I’m a web developer currently living in Kansas City, MO.
I’ve been a full-time developer for just over a couple of years. I started at a .NET consulting firm where I worked directly with clients on primarily ERP and accounting integration software.
Eventually I inherited an internal PHP job-management application that our client wished to productize and take to market. This was my first foray into web development using LAMP. I learned a ton from this project by refactoring and modularizing the spaghetti that PHP code is notorious for.
Even though PHP has its flaws, its a great platform for learning how the web works: you can’t escape the mechanics of request and response. It forces you to learn how sessions, cookies, and databases play together. Many frameworks can abstract a lot of this away from you, but there’s no substitute for learning the foundations through sweat and tears.
A friend kept pestering me to apply at Red Ventures and I started in January of
RV is where I grew into a fan of TDD. While we had an existing PHPUnit based testing infrastructure, no one on my team was really using it. I gave it a try and loved the benefits it brought me: better, more modular designs; regression insurance; and documentation. I grew the test suite from 0 to over 500 tests.
We recently moved to Kansas City, MO where I started at The Nerdery as a Software Engineer specializing in .NET. I’ve been working on adding features to a client’s internal tools as well as improving the performance and reliability of their brand site.
On the side, I’ve been teaching myself Ruby and Ruby on Rails over the last few months and I’m anxious to expand my skills in that direction. I started with Michael Hartl’s Ruby On RailsTutorial and expanded what I learned there to a number of side projects including an online HTML canvas game featuring user signups, scoreboards, and replays.
I’m also finding ASP.NET MVC to be an extremely compelling platform.
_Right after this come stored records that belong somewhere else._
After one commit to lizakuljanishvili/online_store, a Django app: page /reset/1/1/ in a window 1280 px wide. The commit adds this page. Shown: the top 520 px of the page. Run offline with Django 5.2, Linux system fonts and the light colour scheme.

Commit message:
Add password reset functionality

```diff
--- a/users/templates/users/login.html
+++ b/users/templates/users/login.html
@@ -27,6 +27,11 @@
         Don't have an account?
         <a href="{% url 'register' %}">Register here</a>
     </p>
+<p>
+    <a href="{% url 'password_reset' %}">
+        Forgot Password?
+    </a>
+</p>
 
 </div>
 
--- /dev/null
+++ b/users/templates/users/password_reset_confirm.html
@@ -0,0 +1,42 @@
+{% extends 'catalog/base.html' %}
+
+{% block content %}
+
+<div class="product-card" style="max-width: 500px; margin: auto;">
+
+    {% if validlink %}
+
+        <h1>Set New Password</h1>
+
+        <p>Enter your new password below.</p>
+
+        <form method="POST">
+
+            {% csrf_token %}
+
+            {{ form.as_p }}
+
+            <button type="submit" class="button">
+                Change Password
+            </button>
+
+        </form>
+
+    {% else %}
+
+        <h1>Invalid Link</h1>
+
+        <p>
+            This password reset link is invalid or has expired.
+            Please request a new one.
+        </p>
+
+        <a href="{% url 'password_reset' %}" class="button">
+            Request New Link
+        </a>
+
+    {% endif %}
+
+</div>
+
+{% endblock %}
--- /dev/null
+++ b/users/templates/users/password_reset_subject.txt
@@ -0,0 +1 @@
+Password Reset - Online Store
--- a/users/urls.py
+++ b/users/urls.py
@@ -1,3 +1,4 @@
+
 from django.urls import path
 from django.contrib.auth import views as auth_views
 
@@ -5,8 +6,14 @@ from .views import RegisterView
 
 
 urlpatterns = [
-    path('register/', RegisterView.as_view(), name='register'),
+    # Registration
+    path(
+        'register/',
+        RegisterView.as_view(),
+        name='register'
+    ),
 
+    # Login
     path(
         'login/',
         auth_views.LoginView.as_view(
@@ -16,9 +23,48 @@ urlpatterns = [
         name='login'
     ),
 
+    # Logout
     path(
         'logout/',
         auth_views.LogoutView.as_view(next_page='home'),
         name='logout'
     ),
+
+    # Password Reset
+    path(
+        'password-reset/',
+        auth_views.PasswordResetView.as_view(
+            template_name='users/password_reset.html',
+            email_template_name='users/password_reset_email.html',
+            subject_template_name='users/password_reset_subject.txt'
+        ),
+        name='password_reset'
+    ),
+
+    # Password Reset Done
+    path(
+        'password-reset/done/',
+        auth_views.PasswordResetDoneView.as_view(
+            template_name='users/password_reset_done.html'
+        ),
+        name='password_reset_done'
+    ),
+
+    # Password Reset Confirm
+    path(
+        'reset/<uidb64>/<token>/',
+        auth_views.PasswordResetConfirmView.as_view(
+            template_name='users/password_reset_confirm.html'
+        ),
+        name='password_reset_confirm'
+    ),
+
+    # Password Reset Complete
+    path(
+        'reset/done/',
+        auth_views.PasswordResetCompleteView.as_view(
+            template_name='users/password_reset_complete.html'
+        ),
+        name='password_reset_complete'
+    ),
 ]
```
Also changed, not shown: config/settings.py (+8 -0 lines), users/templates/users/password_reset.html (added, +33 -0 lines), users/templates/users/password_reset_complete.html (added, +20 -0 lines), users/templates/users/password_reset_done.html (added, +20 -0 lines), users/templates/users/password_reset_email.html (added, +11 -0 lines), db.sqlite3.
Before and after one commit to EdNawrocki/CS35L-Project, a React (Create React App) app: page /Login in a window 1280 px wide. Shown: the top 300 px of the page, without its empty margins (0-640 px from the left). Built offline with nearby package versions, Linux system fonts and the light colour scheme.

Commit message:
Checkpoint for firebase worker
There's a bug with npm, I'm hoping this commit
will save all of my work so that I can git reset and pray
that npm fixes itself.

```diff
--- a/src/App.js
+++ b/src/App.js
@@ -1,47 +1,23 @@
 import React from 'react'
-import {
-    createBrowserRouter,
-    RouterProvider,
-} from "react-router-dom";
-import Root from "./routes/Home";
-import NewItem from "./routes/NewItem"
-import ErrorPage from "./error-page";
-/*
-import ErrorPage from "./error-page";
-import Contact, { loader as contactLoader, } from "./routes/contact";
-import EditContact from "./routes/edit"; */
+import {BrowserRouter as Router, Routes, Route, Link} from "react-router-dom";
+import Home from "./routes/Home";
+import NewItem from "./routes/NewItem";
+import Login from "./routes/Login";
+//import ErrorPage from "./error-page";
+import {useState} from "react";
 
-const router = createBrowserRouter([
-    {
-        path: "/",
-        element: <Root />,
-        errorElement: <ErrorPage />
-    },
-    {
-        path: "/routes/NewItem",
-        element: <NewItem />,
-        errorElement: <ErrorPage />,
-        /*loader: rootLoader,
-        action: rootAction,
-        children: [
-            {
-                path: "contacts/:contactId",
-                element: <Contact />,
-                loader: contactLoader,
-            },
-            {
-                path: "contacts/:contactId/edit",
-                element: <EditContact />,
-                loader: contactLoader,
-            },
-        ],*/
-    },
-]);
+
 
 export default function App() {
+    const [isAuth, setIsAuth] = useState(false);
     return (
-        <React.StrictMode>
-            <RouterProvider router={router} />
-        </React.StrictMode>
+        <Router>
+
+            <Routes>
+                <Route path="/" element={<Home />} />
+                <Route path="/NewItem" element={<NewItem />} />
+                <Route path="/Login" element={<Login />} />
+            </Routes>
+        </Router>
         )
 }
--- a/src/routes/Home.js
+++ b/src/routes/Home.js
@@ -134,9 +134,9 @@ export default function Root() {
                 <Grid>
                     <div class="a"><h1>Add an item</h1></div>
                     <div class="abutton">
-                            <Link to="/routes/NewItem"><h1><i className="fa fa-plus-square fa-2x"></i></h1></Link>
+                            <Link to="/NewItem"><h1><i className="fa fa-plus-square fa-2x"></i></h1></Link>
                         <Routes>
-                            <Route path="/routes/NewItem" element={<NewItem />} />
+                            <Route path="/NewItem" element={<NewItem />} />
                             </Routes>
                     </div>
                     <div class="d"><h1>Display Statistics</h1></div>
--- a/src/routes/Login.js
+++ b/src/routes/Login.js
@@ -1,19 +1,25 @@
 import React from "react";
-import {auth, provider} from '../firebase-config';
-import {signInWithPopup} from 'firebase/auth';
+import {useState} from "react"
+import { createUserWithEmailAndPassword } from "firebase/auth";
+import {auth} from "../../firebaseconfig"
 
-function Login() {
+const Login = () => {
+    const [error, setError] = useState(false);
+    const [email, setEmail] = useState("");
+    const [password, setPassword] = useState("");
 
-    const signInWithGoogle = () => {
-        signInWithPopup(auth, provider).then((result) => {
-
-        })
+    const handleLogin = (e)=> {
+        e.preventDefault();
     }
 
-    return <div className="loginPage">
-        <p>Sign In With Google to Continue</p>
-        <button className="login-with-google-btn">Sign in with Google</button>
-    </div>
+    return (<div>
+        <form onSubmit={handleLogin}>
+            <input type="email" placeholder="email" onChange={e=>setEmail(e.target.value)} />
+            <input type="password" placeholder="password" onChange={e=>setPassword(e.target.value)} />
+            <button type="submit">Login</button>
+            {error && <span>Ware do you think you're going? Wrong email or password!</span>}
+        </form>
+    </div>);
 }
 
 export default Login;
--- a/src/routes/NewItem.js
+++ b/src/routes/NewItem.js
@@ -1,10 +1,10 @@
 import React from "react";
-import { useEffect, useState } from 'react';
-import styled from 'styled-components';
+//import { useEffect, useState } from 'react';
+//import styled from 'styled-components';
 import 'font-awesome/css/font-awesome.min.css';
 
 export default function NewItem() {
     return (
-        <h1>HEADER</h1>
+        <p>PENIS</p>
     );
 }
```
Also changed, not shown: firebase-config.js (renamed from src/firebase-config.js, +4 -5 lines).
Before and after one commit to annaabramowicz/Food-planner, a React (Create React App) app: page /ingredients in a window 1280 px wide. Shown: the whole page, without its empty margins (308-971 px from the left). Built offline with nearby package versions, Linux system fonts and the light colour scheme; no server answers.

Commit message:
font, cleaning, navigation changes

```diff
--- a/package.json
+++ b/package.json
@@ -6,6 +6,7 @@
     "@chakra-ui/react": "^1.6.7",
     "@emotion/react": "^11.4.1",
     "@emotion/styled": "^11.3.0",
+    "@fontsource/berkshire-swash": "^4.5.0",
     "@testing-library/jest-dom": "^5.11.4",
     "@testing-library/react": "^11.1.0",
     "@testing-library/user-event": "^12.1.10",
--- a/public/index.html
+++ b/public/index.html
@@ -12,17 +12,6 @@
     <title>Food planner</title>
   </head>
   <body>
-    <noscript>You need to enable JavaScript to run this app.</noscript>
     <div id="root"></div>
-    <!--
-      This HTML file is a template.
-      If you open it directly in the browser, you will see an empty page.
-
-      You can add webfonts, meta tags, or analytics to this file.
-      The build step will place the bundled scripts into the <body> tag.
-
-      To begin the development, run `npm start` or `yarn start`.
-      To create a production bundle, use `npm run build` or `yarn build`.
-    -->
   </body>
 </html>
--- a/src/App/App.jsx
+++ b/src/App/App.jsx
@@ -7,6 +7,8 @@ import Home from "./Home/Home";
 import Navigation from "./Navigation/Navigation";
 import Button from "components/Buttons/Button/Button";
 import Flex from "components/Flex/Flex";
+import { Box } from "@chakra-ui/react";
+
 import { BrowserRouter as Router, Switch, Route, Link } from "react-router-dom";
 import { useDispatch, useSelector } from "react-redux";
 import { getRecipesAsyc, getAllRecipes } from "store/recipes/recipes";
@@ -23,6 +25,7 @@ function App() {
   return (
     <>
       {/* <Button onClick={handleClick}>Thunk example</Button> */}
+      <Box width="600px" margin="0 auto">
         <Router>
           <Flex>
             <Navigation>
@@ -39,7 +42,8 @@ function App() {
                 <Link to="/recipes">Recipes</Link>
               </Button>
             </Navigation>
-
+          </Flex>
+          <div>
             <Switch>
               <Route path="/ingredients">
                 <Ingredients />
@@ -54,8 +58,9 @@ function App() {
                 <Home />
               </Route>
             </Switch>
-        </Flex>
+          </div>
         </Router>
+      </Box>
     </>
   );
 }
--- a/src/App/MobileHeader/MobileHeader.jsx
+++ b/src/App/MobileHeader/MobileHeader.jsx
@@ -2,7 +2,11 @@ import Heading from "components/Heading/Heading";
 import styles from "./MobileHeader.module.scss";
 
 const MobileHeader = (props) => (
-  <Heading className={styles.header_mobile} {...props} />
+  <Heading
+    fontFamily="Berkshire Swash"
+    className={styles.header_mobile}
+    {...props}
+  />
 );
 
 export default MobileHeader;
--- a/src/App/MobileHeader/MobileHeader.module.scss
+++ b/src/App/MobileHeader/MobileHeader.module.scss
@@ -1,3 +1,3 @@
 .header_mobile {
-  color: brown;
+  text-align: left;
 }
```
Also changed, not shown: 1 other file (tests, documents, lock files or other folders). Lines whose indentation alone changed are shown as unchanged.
Recently I built another small game and hosted it on Windows Azure. Microsoft’s development environment and tooling are top-notch. After a year and a half of using dynamic languages, it was interesting to see how I liked working with a compiler again. Microsoft is making a lot of great changes in the web-development space, and I’m excited to see where it goes.
You can contact me on twitter or send an email to .